Edit difference data
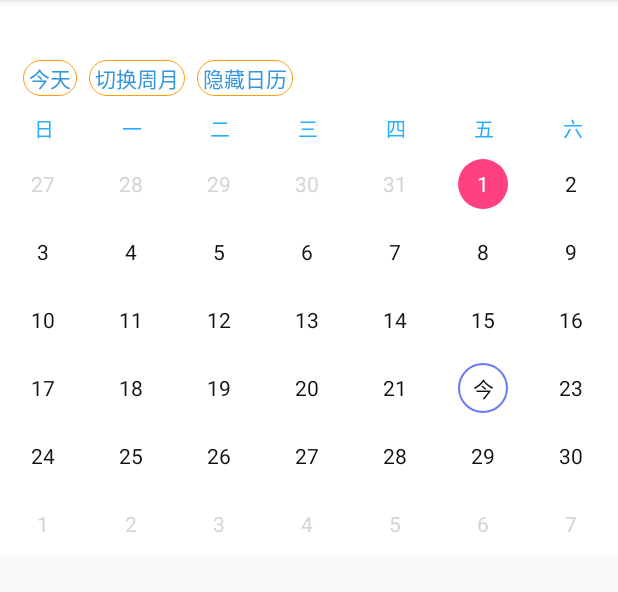
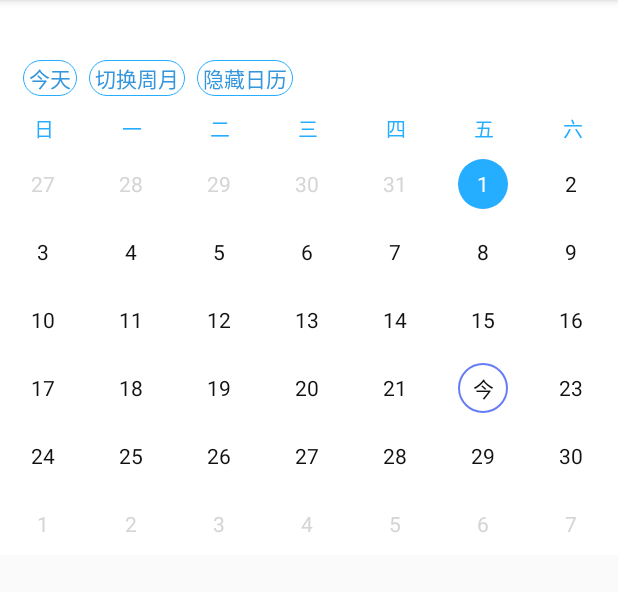
Before and after one commit to alibaba-archive/calendar-picker, an Android app: the screen it shows after launch (Example2Activity), on a phone screen of 412 x 824 dp, the part 84-676 px from its top. Run offline under Robolectric (Android 15) with nearby library versions, the phone set to English and light mode, and no system bars.

```diff
--- a/calendar/src/main/java/com/ldf/calendar/component/CalendarViewAdapter.java
+++ b/calendar/src/main/java/com/ldf/calendar/component/CalendarViewAdapter.java
@@ -74,7 +74,7 @@ public class CalendarViewAdapter extends PagerAdapter {
 
         if (calendars.get(position % calendars.size()) instanceof Calendar) {
             date = calendars.get(position % calendars.size()).getSeedDate();
-            Log.i("onPageSelected--Primary", date + "--" + position);
+
             notifyDataChanged(date);
 
             if (pickerListener != null) {
--- a/calendar/src/main/res/values/colors.xml
+++ b/calendar/src/main/res/values/colors.xml
@@ -2,5 +2,5 @@
 <resources>
     <color name="colorPrimary">#677df7</color>
     <color name="colorPrimaryDark">#303F9F</color>
-    <color name="colorAccent">#FF4081</color>
+    <color name="colorAccent">#ff25adff</color>
 </resources>
--- a/example/src/main/java/com/hqyxjy/ldf/supercalendar/Example2Activity.java
+++ b/example/src/main/java/com/hqyxjy/ldf/supercalendar/Example2Activity.java
@@ -4,6 +4,8 @@ import android.os.Bundle;
 import android.support.v7.app.AppCompatActivity;
 import android.util.Log;
 import android.view.View;
+import android.view.animation.AlphaAnimation;
+import android.view.animation.Animation;
 import android.widget.TextView;
 import android.widget.Toast;
 
@@ -17,7 +19,6 @@ import java.util.Date;
 public class Example2Activity extends AppCompatActivity implements PickerListener {
 
     private TextView textViewYearDisplay;
-    private TextView textViewMonthDisplay;
     private View scrollSwitch;
     private TextView backToday;
     private TextView hideView;
@@ -31,7 +32,6 @@ public class Example2Activity extends AppCompatActivity implements PickerListene
 
         scrollSwitch = findViewById(R.id.scroll_switch);
         textViewYearDisplay = (TextView) findViewById(R.id.show_year_view);
-        textViewMonthDisplay = (TextView) findViewById(R.id.show_month_view);
         backToday = (TextView) findViewById(R.id.back_today_button);
         hideView = (TextView) findViewById(R.id.hide_view);
 
@@ -54,6 +54,13 @@ public class Example2Activity extends AppCompatActivity implements PickerListene
                 pickerFragment.changeMode();
             }
         });
+
+        hideView.setOnClickListener(new View.OnClickListener() {
+            @Override
+            public void onClick(View v) {
+                pickerFragment.setCalendarIsVisible();
+            }
+        });
     }
 
     @Override
--- a/example/src/main/res/drawable/button_bg.xml
+++ b/example/src/main/res/drawable/button_bg.xml
@@ -2,5 +2,5 @@
 <shape xmlns:android="http://schemas.android.com/apk/res/android" >
     <solid android:color="@android:color/transparent"></solid>
     <corners android:radius="25dip"></corners>
-    <stroke android:width="1px" android:color="#ff9c0e"></stroke>
+    <stroke android:width="1px" android:color="#ff25adff"></stroke>
 </shape>
--- a/example/src/main/res/drawable/view_syllabus_active_mark_background.xml
+++ b/example/src/main/res/drawable/view_syllabus_active_mark_background.xml
@@ -3,7 +3,7 @@
     xmlns:android= "http://schemas.android.com/apk/res/android"
     android:shape= "oval"
     android:useLevel= "false" >
-    <solid android:color= "#ffff9c0e" />
+    <solid android:color= "#ff25adff" />
     <size android:width= "4dp"
         android:height= "4dp" />
 </shape>
--- a/example/src/main/res/values/colors.xml
+++ b/example/src/main/res/values/colors.xml
@@ -2,5 +2,5 @@
 <resources>
     <color name="colorPrimary">#677df7</color>
     <color name="colorPrimaryDark">#303F9F</color>
-    <color name="colorAccent">#FF4081</color>
+    <color name="colorAccent">#ff25adff</color>
 </resources>
```
Also changed, not shown: calendar/src/main/java/com/ldf/calendar/view/CalendarPickerFragment.java (+23 -0 lines), example/src/main/java/com/hqyxjy/ldf/supercalendar/ExampleActivity.java (+12 -0 lines), 1 other file.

PROBLEM DESCRIPTION
Collect every line with the string "TextView" from the records, and copy each.

TASK SOLUTION
 import android.widget.TextView;
     private TextView textViewYearDisplay;
-    private TextView textViewMonthDisplay;
     private TextView backToday;
     private TextView hideView;
         textViewYearDisplay = (TextView) findViewById(R.id.show_year_view);
-        textViewMonthDisplay = (TextView) findViewById(R.id.show_month_view);
         backToday = (TextView) findViewById(R.id.back_today_button);
         hideView = (TextView) findViewById(R.id.hide_view);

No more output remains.